## What is required
Across the material below, how many lines contain the word "columns"? Give only the number.

## Data supplied
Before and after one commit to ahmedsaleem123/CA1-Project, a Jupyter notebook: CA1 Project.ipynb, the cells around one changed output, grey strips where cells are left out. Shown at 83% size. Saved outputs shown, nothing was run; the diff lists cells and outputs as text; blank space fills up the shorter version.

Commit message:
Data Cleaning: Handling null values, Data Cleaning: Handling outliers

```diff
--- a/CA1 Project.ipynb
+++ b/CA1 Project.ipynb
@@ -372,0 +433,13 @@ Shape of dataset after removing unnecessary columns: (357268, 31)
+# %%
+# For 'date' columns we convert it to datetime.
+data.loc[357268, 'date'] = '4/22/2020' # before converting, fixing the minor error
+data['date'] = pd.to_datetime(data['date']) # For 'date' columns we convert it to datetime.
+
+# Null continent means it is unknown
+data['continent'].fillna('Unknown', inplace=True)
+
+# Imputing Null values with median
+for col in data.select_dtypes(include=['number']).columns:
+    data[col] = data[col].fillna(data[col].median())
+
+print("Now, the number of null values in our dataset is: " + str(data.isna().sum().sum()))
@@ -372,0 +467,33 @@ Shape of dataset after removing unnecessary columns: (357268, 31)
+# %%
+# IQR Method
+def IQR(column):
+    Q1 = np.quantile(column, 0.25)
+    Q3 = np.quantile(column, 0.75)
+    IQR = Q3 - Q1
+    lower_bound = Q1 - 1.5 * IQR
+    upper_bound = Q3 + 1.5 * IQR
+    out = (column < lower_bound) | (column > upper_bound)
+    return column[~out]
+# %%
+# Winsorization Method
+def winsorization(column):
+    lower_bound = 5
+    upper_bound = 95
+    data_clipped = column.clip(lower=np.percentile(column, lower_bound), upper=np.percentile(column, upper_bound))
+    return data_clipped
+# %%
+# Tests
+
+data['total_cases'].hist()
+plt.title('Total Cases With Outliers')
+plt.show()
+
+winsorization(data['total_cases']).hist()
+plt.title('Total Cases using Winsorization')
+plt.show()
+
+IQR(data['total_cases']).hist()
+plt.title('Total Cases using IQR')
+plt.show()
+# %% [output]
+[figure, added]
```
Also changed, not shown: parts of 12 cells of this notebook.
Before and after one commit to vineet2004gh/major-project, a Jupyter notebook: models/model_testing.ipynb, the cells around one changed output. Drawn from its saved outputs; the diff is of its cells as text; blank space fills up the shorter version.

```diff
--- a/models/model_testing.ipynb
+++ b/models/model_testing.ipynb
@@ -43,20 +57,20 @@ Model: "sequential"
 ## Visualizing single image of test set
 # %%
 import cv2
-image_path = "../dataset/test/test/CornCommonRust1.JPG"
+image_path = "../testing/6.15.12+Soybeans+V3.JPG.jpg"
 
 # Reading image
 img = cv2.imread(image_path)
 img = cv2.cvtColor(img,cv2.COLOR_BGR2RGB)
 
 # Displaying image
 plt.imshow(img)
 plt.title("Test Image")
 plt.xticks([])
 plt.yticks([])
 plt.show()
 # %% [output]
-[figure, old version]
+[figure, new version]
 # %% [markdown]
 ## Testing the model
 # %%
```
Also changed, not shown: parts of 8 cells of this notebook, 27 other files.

## The answer
5